Damar Harsanto, The Jakarta Post, Jakarta
The president director of ailing state-owned forestry firm PT Perhutani, Marsanto, was questioned by police on Wednesday as a witness in two corruption cases.
The company's director of planning and development, Bambang Aji, was questioned on Wednesday as a suspect in both cases.
"We suspect him in two separate corruption cases that caused massive losses to the state," said a police source.
The source said the first case was related to several PR projects being carried out by Perhutani. The projects, costing Rp 43.4 billion, were part of efforts to improve the company's corporate image.
Police allege the projects were never implemented and were created solely to siphon off the company's net profit of Rp 111 billion. The projects were announced after the government issued a decree converting the company from a non-profit to a profit- oriented firm.
Most of the projects never materialized and police believe the money earmarked for them was embezzled, the police source said.
The source said the second corruption case involved Perhutani's joint project with German-based Global Marketing for the marketing of its products.
"The management stopped the project before it was fully materialized, claiming it was a failure.
"As the president director, Marsanto was in a position to be aware of the projects. But we have no witnesses to confirm the allegations. That is why we are still interrogating him (Marsanto) as a witness," the police source said.
The source said those in the firm were being tight-lipped over the cases, making the investigation difficult.
Perhutani's status was changed from a non-profit firm to a profit-oriented one in 2001 during the administration of president Abdurrahman Wahid.
The move was aimed at lifting the cash-strapped company out of financial difficulties, which owed to the shortage of timber on Java and Madura. Perhutani manages forest areas on both islands.

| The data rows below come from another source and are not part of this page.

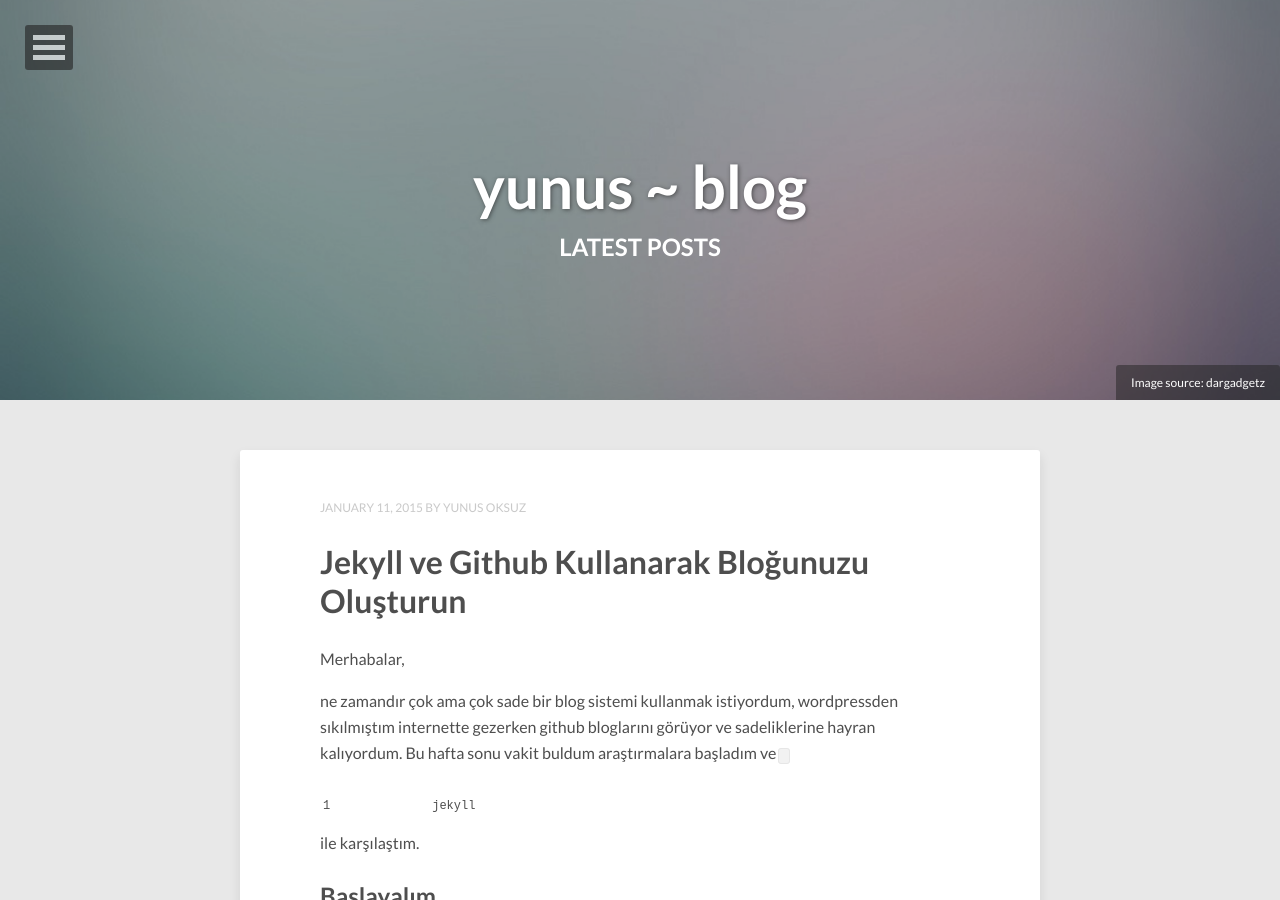
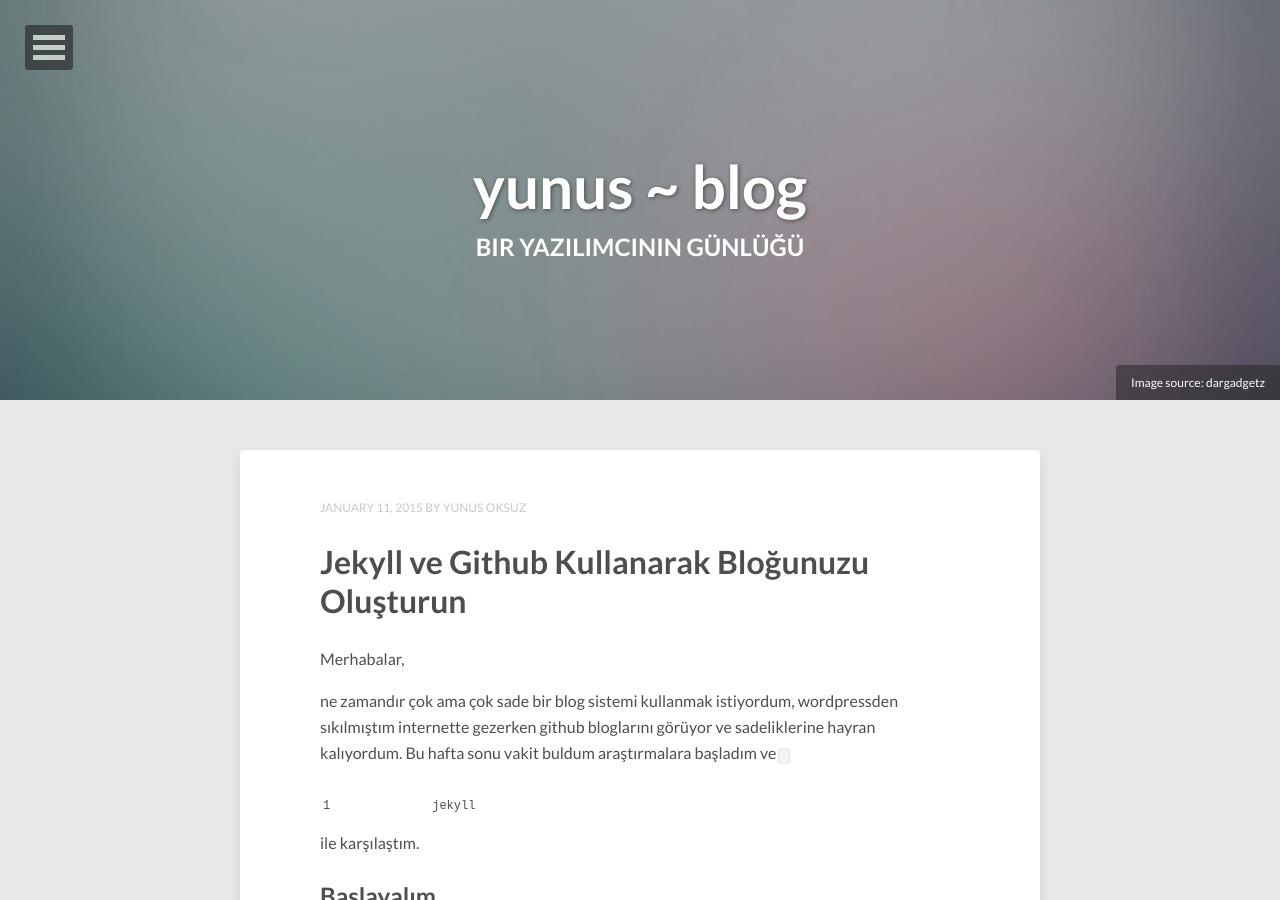
Before and after one commit to oksuz/oksuz.github.io, a Jekyll site: the page built from index.html, in a window 1280 px wide and 900 px high. Built offline with Jekyll 4.4.1, drawn with Linux system fonts in a browser that asks for light colours; nearby versions of some CDN libraries; Markdown is read by kramdown in place of the engine named in the settings; the list of posts is cut into pages by our own code.

Commit message:
updated meta

```diff
--- a/index.html
+++ b/index.html
@@ -1,8 +1,8 @@
 ---
 layout: post-index
-title: Latest Posts
-description: "Describe this nonsense."
-tags: [Jekyll, theme, themes, responsive, blog, modern]
+title: Bir yazılımcının günlüğü
+description: "Yazılım üzerine makalalerin yer aldığı blog"
+tags: [yunusoksuz, yazılım, yunus blog]
 comments: false
 image:
   feature: abstract-1.jpg
```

The government reversed Perhutani's status back to that of a non-profit firm after the Supreme Court annulled the previous government decree.